When the pressure mounted for those teams, Krzyzewski could turn to Kobe Bryant, LeBron James, Chris Paul and Anthony, among many others. Anthony has already hit many timely shots in Rio, but will need more help if USA’s recent games are any indication. That help must come from Durant, who has been obscenely efficient but also frustratingly quiet in Rio. Against the Serbians, the newest Warrior took just four shots. Against the French, he took just two shots in the game’s final 35 minutes. While it’s amazing that he can score 29 points on just 10 shots in those two games, the lack of productive involvement has been the real story. Late in games, Durant has been rotting on the wing like a washed up fish.
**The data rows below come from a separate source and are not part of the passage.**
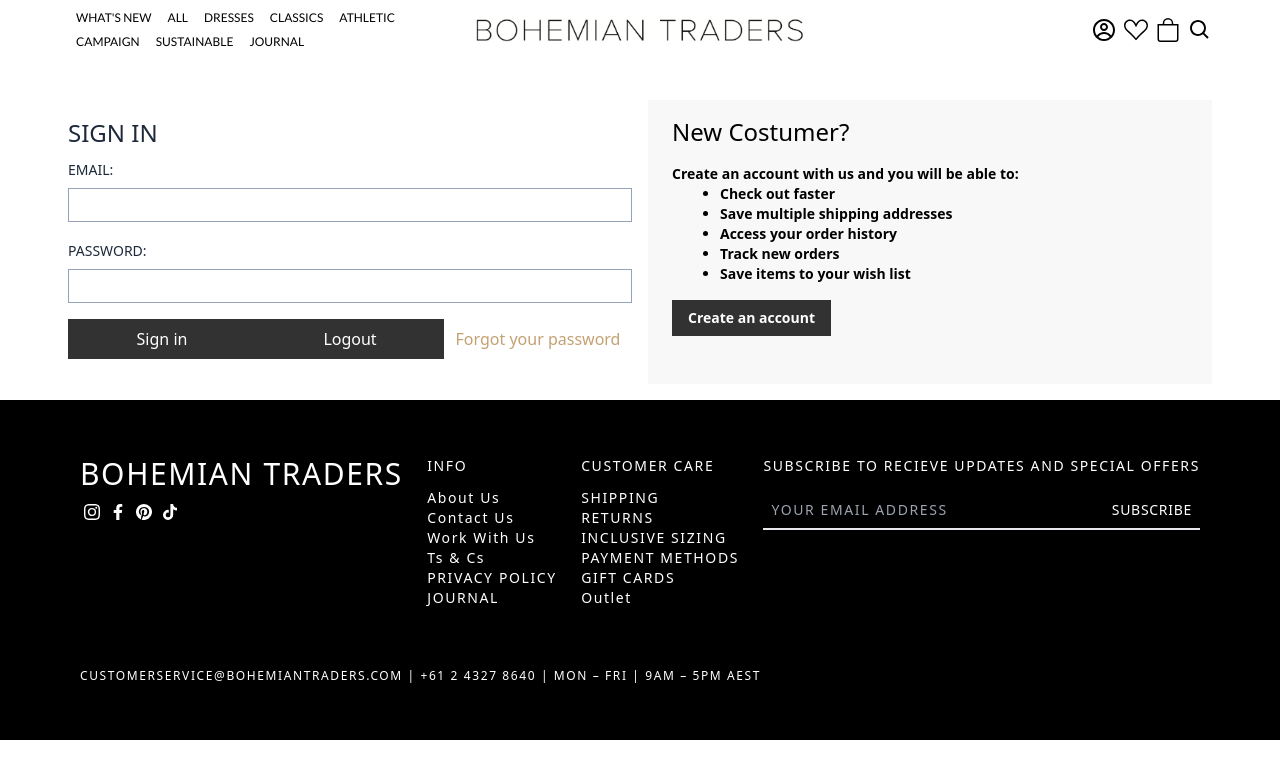
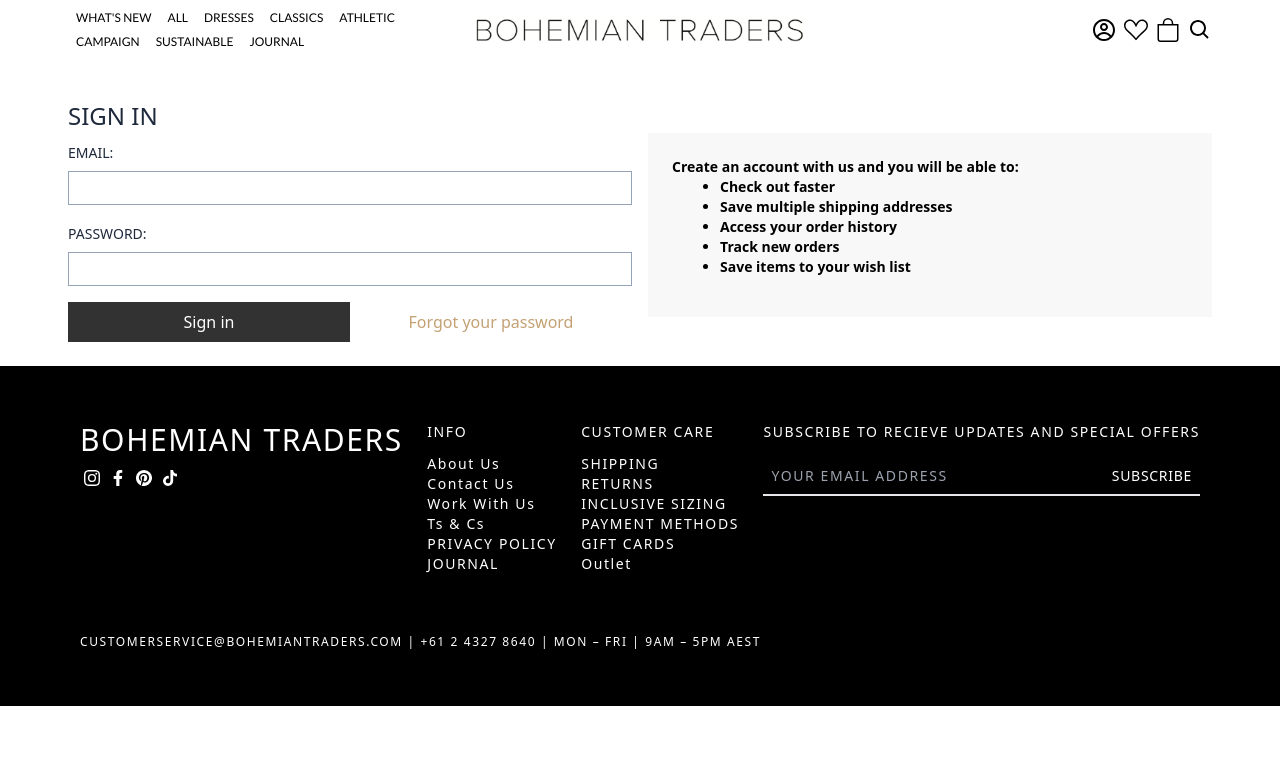
Before and after one commit to Hassan-Mehmood/nextjs-ecommerce, a Next.js app: page /login in a window 1280 px wide. Shown: the top 778 px of the page. Built offline with nearby package versions, Linux system fonts and the light colour scheme; no server answers.

Commit message:
Next Auth functionality done

```diff
--- a/package.json
+++ b/package.json
@@ -9,6 +9,7 @@
     "lint": "next lint"
   },
   "dependencies": {
+    "@next-auth/prisma-adapter": "^1.0.5",
     "@next/font": "^13.1.6",
     "@prisma/client": "^4.10.1",
     "@types/node": "18.11.18",
--- a/src/app/components/login/Login.tsx
+++ b/src/app/components/login/Login.tsx
@@ -20,9 +20,6 @@
         <button className="bg-[#323232] text-white py-2 w-full flex-1" onClick={() => signIn()}>
           Sign in
         </button>
-        <button className="bg-[#323232] text-white py-2 w-full flex-1" onClick={() => signOut()}>
-          Logout
-        </button>
         <p className="flex-1 f-full text-center text-[#c4a173]">Forgot your password</p>
       </div>
     </section>
--- a/src/app/components/login/Signup.tsx
+++ b/src/app/components/login/Signup.tsx
@@ -3,8 +3,7 @@
 export default function Signup() {
   return (
     <section className="md:w-full">
-      <div className="bg-[#f8f8f8] pt-4 pb-12 px-6 text-sm font-semibold">
-        <h3 className="text-2xl mb-4 font-normal">New Costumer?</h3>
+      <div className="bg-[#f8f8f8] pt-6 pb-6 px-6 text-sm font-semibold">
         <p>Create an account with us and you will be able to:</p>
         <ul className="list-disc pl-12 mb-4">
           <li>Check out faster</li>
@@ -13,7 +12,6 @@
           <li>Track new orders</li>
           <li>Save items to your wish list</li>
         </ul>
-        <button className="bg-[#323232] text-white py-2 px-4">Create an account</button>
       </div>
     </section>
   );
--- a/src/app/login/page.tsx
+++ b/src/app/login/page.tsx
@@ -11,7 +11,6 @@
   return (
     <section className="pt-20 md:pt-10 px-5 navBreak:px-1  xl:max-w-[90%] mx-auto mb-4">
       <div className="md:flex md:justify-between md:items-center md:gap-4 md:mx-auto">
-        {session?.user?.name}
         <Login />
         <Signup />
       </div>
--- a/src/pages/api/auth/[...nextauth].ts
+++ b/src/pages/api/auth/[...nextauth].ts
@@ -1,9 +1,10 @@
 import NextAuth from 'next-auth';
 import GoogleProvider from 'next-auth/providers/google';
 import { PrismaAdapter } from '@next-auth/prisma-adapter';
+import client from 'prisma/client';
 
 export const authOptions = {
-  // adapter: PrismaAdapter()
+  adapter: PrismaAdapter(client),
   secret: process.env.AUTH_SECRET,
   providers: [
     GoogleProvider({
```
Also changed, not shown: 1 other file (tests, documents, lock files or other folders).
There were some promising offensive stretches against France: Durant came out of the gate quickly, hitting his first four shots, and Thompson broke out of an ugly slump to finish with 30 points, after managing just 11 total points in his first four games. When it locks in defensively and disrupts the passing lanes, USA has found success getting out in transition, including one pretty Irving to Durant alley-oop against France. But the continuity on offense and the consistency of effort and focus on defense need to much improve going forward.
USA (5–0) locked up Group A’s No. 1 seed, meaning it will play Group B’s No. 4 seed in the quarterfinal. Group B’s seeds will be determined by Sunday’s games: Argentina vs. Spain, Lithuania vs. Croatia and Brazil vs. Nigeria. Group B is so scrambled that it’s impossible to reasonably project the fourth seed at this point. That might not matter much, anyway, as USA will need to beat Group B’s No. 1, No. 2 and No. 4 seeds on its path to gold if the higher seeds win in each knockout game.
For what it’s worth, Lithuania (five-point win) and Spain (seven-point win) gave USA its two toughest games in London, while Argentina dealt USA its last Olympic loss in 2004.
Krzyzewski alternated between starting George and Thompson in the opening round. While Thompson entered Rio as the starter, he shot just 4-of-26 (15.3%) in his first four games before breaking out against France.
Despite those struggles, Thompson should remain in the starting lineup, as USA needs the spacing he can bring when he is shooting to his usual form. Even on good days, the floor has been tight when USA enters the ball to DeMarcus Cousins in half-court situations. While the Kings center is struggling a bit to adapt to FIBA’s officiating when it comes to both fouls and traveling violations, he’s also finding himself trying to squeeze passes into lanes that aren’t completely there. In USA’s last two games, Cousins has committed nine turnovers, looking out-of-sync and frustrated at times. The best way to maximizing Cousins’s effectiveness inside is to surround him with shooters, and the Thompson/Durant/Anthony trio is the best USA can come up with at the 2-3-4.
If spacing and ball movement continue to be sore spots, Krzyzewski should consider turning to Draymond Green, who has been a bit of a forgotten man in Rio. Although Green hasn’t played especially well during his limited minutes in Rio or during the USA’s one-sided exhibition tour, he is a more versatile pick-and-roll defender, better shooter and better playmaker than Cousins. More shared minutes between Green and Thompson could also help take advantage of their familiarity with each other. USA could desperately use an infusion of Golden State fluidity right now.